TASK REQUIREMENTS
Output each record in full, exactly as it stands.

SOURCE INFORMATION
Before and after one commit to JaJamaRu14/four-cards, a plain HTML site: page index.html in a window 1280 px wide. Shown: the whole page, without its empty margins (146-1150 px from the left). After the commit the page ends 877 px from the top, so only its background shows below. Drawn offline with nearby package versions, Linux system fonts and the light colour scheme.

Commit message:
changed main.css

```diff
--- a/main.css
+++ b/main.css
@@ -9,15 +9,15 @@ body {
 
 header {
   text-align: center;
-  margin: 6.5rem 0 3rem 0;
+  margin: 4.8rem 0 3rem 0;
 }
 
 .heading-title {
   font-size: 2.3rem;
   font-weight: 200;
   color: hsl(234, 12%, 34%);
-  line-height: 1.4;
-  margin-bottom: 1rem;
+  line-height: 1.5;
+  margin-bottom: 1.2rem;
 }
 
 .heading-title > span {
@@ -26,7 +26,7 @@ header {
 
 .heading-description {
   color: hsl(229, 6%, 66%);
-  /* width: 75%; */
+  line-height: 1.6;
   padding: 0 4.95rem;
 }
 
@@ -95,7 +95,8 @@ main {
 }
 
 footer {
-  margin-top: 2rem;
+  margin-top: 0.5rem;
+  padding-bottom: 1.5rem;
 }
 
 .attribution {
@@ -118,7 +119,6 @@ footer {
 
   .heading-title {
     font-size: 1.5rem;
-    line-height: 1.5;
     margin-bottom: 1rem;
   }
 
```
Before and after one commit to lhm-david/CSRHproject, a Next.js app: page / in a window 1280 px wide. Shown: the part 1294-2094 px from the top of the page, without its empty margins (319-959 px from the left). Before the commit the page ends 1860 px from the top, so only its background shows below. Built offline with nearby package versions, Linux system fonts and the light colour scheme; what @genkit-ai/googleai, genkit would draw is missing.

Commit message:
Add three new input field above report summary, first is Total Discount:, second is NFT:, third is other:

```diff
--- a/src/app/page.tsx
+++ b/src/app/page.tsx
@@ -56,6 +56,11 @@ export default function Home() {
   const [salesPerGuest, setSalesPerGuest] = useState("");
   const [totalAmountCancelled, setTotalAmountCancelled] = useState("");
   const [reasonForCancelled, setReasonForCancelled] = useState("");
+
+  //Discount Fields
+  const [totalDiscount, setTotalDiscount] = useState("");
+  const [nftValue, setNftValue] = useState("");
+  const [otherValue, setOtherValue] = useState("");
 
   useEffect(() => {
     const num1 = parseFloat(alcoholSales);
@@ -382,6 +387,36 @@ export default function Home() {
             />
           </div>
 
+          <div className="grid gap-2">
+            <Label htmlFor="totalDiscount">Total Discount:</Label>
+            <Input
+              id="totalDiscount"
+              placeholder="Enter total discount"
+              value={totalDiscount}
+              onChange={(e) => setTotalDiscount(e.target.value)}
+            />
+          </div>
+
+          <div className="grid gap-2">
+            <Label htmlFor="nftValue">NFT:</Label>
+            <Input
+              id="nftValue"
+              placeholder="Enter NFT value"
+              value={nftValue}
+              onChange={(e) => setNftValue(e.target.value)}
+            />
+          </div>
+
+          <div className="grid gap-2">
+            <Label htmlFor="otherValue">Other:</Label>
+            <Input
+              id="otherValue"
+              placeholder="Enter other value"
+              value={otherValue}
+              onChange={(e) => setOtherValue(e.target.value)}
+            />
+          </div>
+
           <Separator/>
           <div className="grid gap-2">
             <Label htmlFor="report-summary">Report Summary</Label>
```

TASK SOLUTION
Before and after one commit to JaJamaRu14/four-cards, a plain HTML site: page index.html in a window 1280 px wide. Shown: the whole page, without its empty margins (146-1150 px from the left). After the commit the page ends 877 px from the top, so only its background shows below. Drawn offline with nearby package versions, Linux system fonts and the light colour scheme.

Commit message:
changed main.css

```diff
--- a/main.css
+++ b/main.css
@@ -9,15 +9,15 @@ body {
 
 header {
   text-align: center;
-  margin: 6.5rem 0 3rem 0;
+  margin: 4.8rem 0 3rem 0;
 }
 
 .heading-title {
   font-size: 2.3rem;
   font-weight: 200;
   color: hsl(234, 12%, 34%);
-  line-height: 1.4;
-  margin-bottom: 1rem;
+  line-height: 1.5;
+  margin-bottom: 1.2rem;
 }
 
 .heading-title > span {
@@ -26,7 +26,7 @@ header {
 
 .heading-description {
   color: hsl(229, 6%, 66%);
-  /* width: 75%; */
+  line-height: 1.6;
   padding: 0 4.95rem;
 }
 
@@ -95,7 +95,8 @@ main {
 }
 
 footer {
-  margin-top: 2rem;
+  margin-top: 0.5rem;
+  padding-bottom: 1.5rem;
 }
 
 .attribution {
@@ -118,7 +119,6 @@ footer {
 
   .heading-title {
     font-size: 1.5rem;
-    line-height: 1.5;
     margin-bottom: 1rem;
   }
 
```
Before and after one commit to lhm-david/CSRHproject, a Next.js app: page / in a window 1280 px wide. Shown: the part 1294-2094 px from the top of the page, without its empty margins (319-959 px from the left). Before the commit the page ends 1860 px from the top, so only its background shows below. Built offline with nearby package versions, Linux system fonts and the light colour scheme; what @genkit-ai/googleai, genkit would draw is missing.

Commit message:
Add three new input field above report summary, first is Total Discount:, second is NFT:, third is other:

```diff
--- a/src/app/page.tsx
+++ b/src/app/page.tsx
@@ -56,6 +56,11 @@ export default function Home() {
   const [salesPerGuest, setSalesPerGuest] = useState("");
   const [totalAmountCancelled, setTotalAmountCancelled] = useState("");
   const [reasonForCancelled, setReasonForCancelled] = useState("");
+
+  //Discount Fields
+  const [totalDiscount, setTotalDiscount] = useState("");
+  const [nftValue, setNftValue] = useState("");
+  const [otherValue, setOtherValue] = useState("");
 
   useEffect(() => {
     const num1 = parseFloat(alcoholSales);
@@ -382,6 +387,36 @@ export default function Home() {
             />
           </div>
 
+          <div className="grid gap-2">
+            <Label htmlFor="totalDiscount">Total Discount:</Label>
+            <Input
+              id="totalDiscount"
+              placeholder="Enter total discount"
+              value={totalDiscount}
+              onChange={(e) => setTotalDiscount(e.target.value)}
+            />
+          </div>
+
+          <div className="grid gap-2">
+            <Label htmlFor="nftValue">NFT:</Label>
+            <Input
+              id="nftValue"
+              placeholder="Enter NFT value"
+              value={nftValue}
+              onChange={(e) => setNftValue(e.target.value)}
+            />
+          </div>
+
+          <div className="grid gap-2">
+            <Label htmlFor="otherValue">Other:</Label>
+            <Input
+              id="otherValue"
+              placeholder="Enter other value"
+              value={otherValue}
+              onChange={(e) => setOtherValue(e.target.value)}
+            />
+          </div>
+
           <Separator/>
           <div className="grid gap-2">
             <Label htmlFor="report-summary">Report Summary</Label>
```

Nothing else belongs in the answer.